He added that government business had temporarily moved to the port city of Guayaquil.
Protesters from southern Andean provinces, some armed with sticks and whips, were travelling to the capital in pick-up trucks and on foot, according to CONAIE, while other indigenous groups were set to arrive from the north.
The protests – the largest in a decade in Ecuador are being led by transport unions but include students and others.
The country has been rocked by days of demonstrations after increases of up to 120 percent in fuel prices came into force on October 3.
They have so far left one civilian dead and 77 people injured, the majority of them security forces, the government said. A total of 477 people have been detained.
The US, "is monitoring recent developments in Ecuador carefully. We reject violence as a form of political protest," acting assistant secretary for the State Department's Bureau of Western Hemisphere Affairs Michael Kozak said in a tweet.
State of emergency
Moreno scrapped fuel subsidies as part of an agreement with the International Monetary Fund to obtain loans despite Ecuador's high public debt.
On Sunday, the president had called for dialogue with the indigenous groups.
Nelson Erazo, the leader of the Popular Front of workers and students, has said "the people's actions will not stop here if the government does not change its policy."
The subsidies were costing the government US$1.3 billion a year.
The IMF agreement, signed in March, allowed Ecuador to borrow US$4.2 billion.
Moreno – who blames the deterioration in the country's finances on Correa – declared a state of emergency on Thursday. It allows the government to restrict movement, to use the armed forces to maintain order and to censor the press.
"This is a very difficult situation, that could lead us into less stable situations, to governments that fall," said Simon Pachano, a political scientist at Quito's FLACSO university.

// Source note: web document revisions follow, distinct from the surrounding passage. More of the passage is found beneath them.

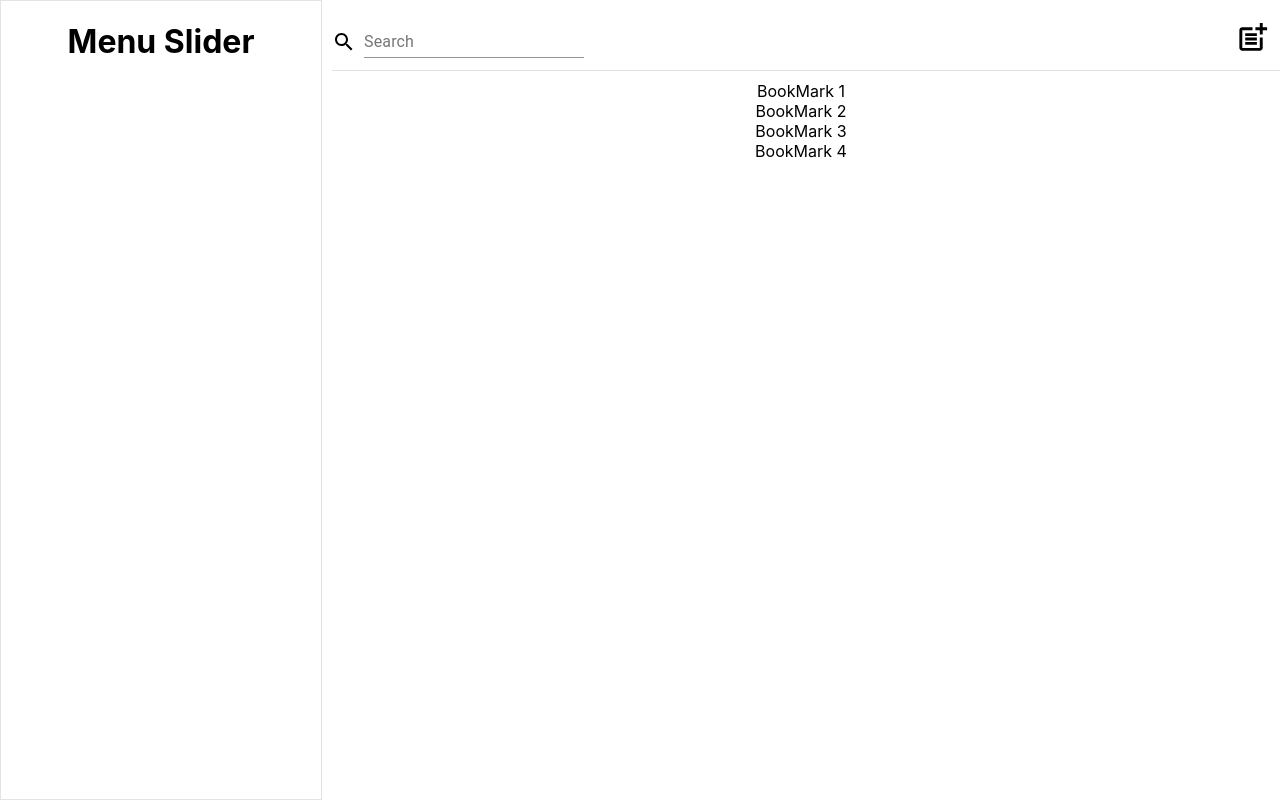
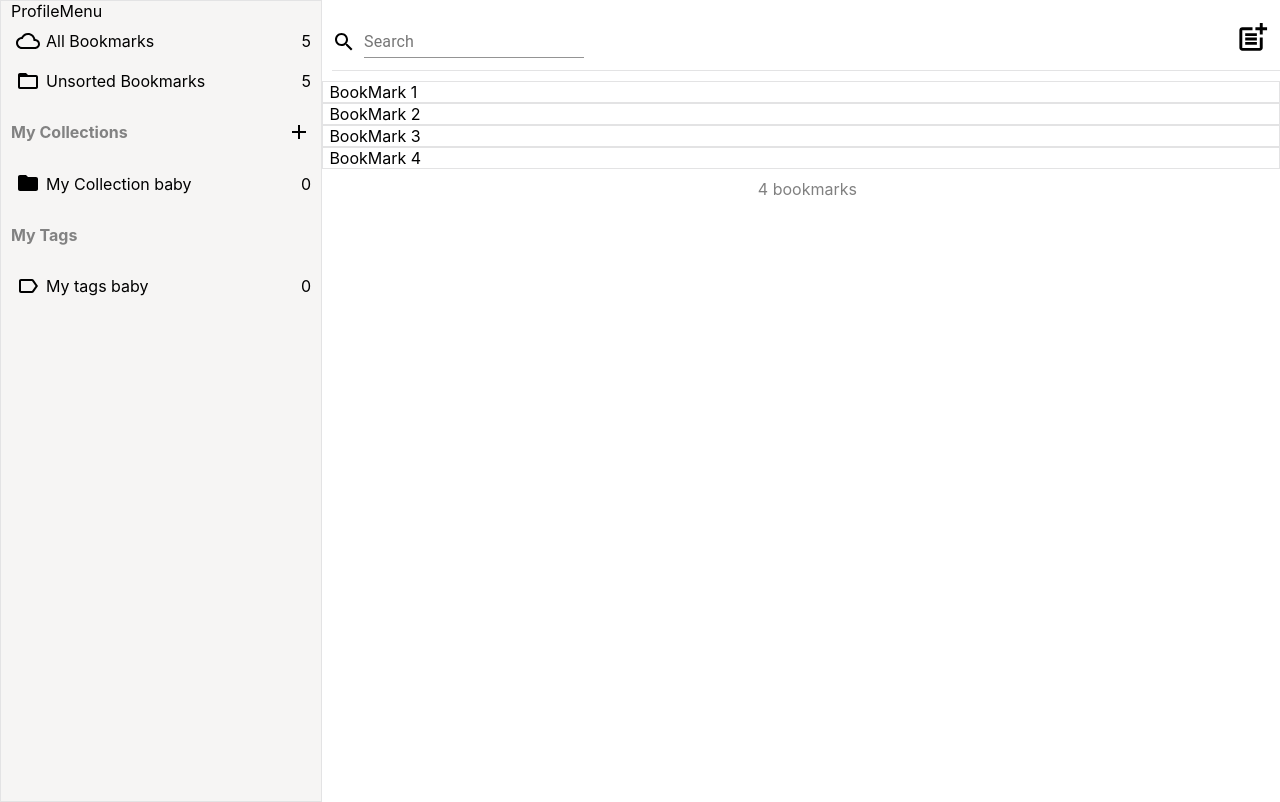
Before and after one commit to tugcekonuklar/my-bookmark-app, a React (Create React App) app: page /#/ in a window 1280 px wide. Built offline with nearby package versions, Linux system fonts and the light colour scheme.

Commit message:
feat: created menu slider and item components

```diff
--- a/src/App.css
+++ b/src/App.css
@@ -1,5 +1,5 @@
 .App {
-  text-align: center;
+  /* text-align: center; */
 }
 
 .App-logo {
--- a/src/component/bookmark-list/BookMarkList.js
+++ b/src/component/bookmark-list/BookMarkList.js
@@ -1,12 +1,15 @@
+import './bookmark-list.css'
+
 const BookMarkList = (props) => {
 
     const bookMarks = props.bookmarks.map((bookMark, index) =>
-<div key={index} id={index}> {bookMark}</div>
+<div className="bookmark-inner-container"  key={index} id={index}> {bookMark}</div>
     );
 
-    return (<div>
+    return (<div className="bookmark-main-container">
         {bookMarks}
-    </div>)
+        <div className="bookmark-footer">{props.count} bookmarks </div>
+        </div>)
 }
 
 export default BookMarkList;
--- /dev/null
+++ b/src/component/bookmark-list/bookmark-list.css
@@ -0,0 +1,20 @@
+.bookmark-footer {
+    width: 100%;
+    height: 40px;
+    display: flex;
+    align-items: center;
+    justify-content: center;
+    padding: 0 .4rem;
+    font-size: 1rem;
+    color: #808080;
+}
+
+.bookmark-main-container{
+    display: flex;
+    flex-direction: column;
+}
+
+.bookmark-inner-container{
+    border: solid 1px rgb(227,227,228);
+    padding: 0 .4rem;
+}
--- /dev/null
+++ b/src/component/menu-label/MenuLabel.js
@@ -0,0 +1,17 @@
+import './menu-label.css'
+const MenuLabel = (props) => {
+
+    return (
+        <div className="menu-label-container">
+            <div className="menu-label">
+                <div className="menu-label-icon">
+                    {props.children}
+                </div>
+                <span>{props.title}</span>
+            </div>
+            <span className="menu-label-span">{props.count}</span>
+        </div>
+    )
+}
+
+export default MenuLabel;
--- /dev/null
+++ b/src/component/menu-label/menu-label.css
@@ -0,0 +1,25 @@
+.menu-label-container {
+    display: flex;
+    margin: 5px;
+    width: 100%;
+    height: 30px;
+    justify-content: space-between;
+    align-items: center;
+}
+
+.menu-label-icon {
+    width: 30px;
+    height: 30px;
+    margin-bottom: -5px;
+}
+
+.menu-label{
+    display: flex;
+    flex-direction: row;
+    justify-content: flex-start;
+    align-items: center;
+}
+
+.menu-label-span{
+    margin-right: 5px;
+}
--- a/src/component/menu-slider/MenuSlider.js
+++ b/src/component/menu-slider/MenuSlider.js
@@ -1,8 +1,32 @@
+import MenuLabel from '../menu-label/MenuLabel'
+import ProfileMenu from '../profile-menu/ProfileMenu'
+import CloudQueueIcon from '@material-ui/icons/CloudQueue';
+import FolderOpenIcon from '@material-ui/icons/FolderOpen';
+import FolderIcon from '@material-ui/icons/Folder';
+import LabelOutlinedIcon from '@material-ui/icons/LabelOutlined';
+import AddIcon from '@material-ui/icons/Add';
 import './menu-slider.css'
 
-const MenuSlider = () =>{
+const MenuSlider = (props) => {
+
+    // const collections = props.collections.map(collection =>
+    //     <MenuLabel title={collection.title} count={collection.count}><FolderIcon /></MenuLabel>);
+
+    // const tags = props.tags.map(tag =>
+    //     <MenuLabel title={tag.title} count={tag.count}><LabelIcon /></MenuLabel>);
+
+
     return (<div className="slider-container">
-        <h1>Menu Slider</h1>
+        <ProfileMenu/>
+        <MenuLabel title="All Bookmarks" count={props.total}><CloudQueueIcon /></MenuLabel>
+        <MenuLabel title="Unsorted Bookmarks" count={props.unsorted}><FolderOpenIcon /></MenuLabel>
+        <div className="menu-slider-collection-container">
+            <h4 className="menu-slider-title">My Collections</h4>
+            <AddIcon />
+        </div>
+        <MenuLabel title="My Collection baby" count={0}><FolderIcon /></MenuLabel>
+        <h4 className="menu-slider-title">My Tags</h4>
+        <MenuLabel title="My tags baby" count={0}><LabelOutlinedIcon /></MenuLabel>
     </div>)
 }
 
--- a/src/component/menu-slider/menu-slider.css
+++ b/src/component/menu-slider/menu-slider.css
@@ -1,5 +1,26 @@
 .slider-container {
-    min-width: 320px;
-    min-height: 350px;
+    min-width: 300px;
+    height: 100%;
     border: solid 1px rgb(227,227,228);
+    background-color: #f6f5f4;
+    display: flex;
+    flex-direction: column;
+    padding: 0 10px;
 }
+
+.menu-slider-title {
+    color: #828282;
+}
+
+.menu-slider-collection-container {
+    display: flex;
+    flex-direction: row;
+    justify-content: space-between;
+    align-items: center;
+}
+
+.menu-slider-icon {
+    width: 30px;
+    height: 30px;
+    margin-bottom: -5px;
+}
--- /dev/null
+++ b/src/component/profile-menu/ProfileMenu.js
@@ -0,0 +1,9 @@
+
+const ProfileMenu = () => {
+
+    return(<div>
+        ProfileMenu
+    </div>)
+}
+
+export default ProfileMenu;
--- a/src/pages/home/Home.js
+++ b/src/pages/home/Home.js
@@ -19,10 +19,10 @@ const Home = () => {
 
     return (
         <div className="container-row">
-            <MenuSlider />
+            <MenuSlider total={5} unsorted={5} />
             <div className="container-column">
                 <TopBar onChange={handleChange}/>
-                <BookMarkList bookmarks={filteredBookMark}></BookMarkList>
+                <BookMarkList bookmarks={filteredBookMark} count={bookMarks.length}></BookMarkList>
             </div>
         </div>
     )
```
Also changed, not shown: 1 other file (tests, documents, lock files or other folders).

CONAIE warned that security forces entering indigenous areas would be captured and held.
Indigenous leaders claimed they were holding several dozen soldiers since Sunday.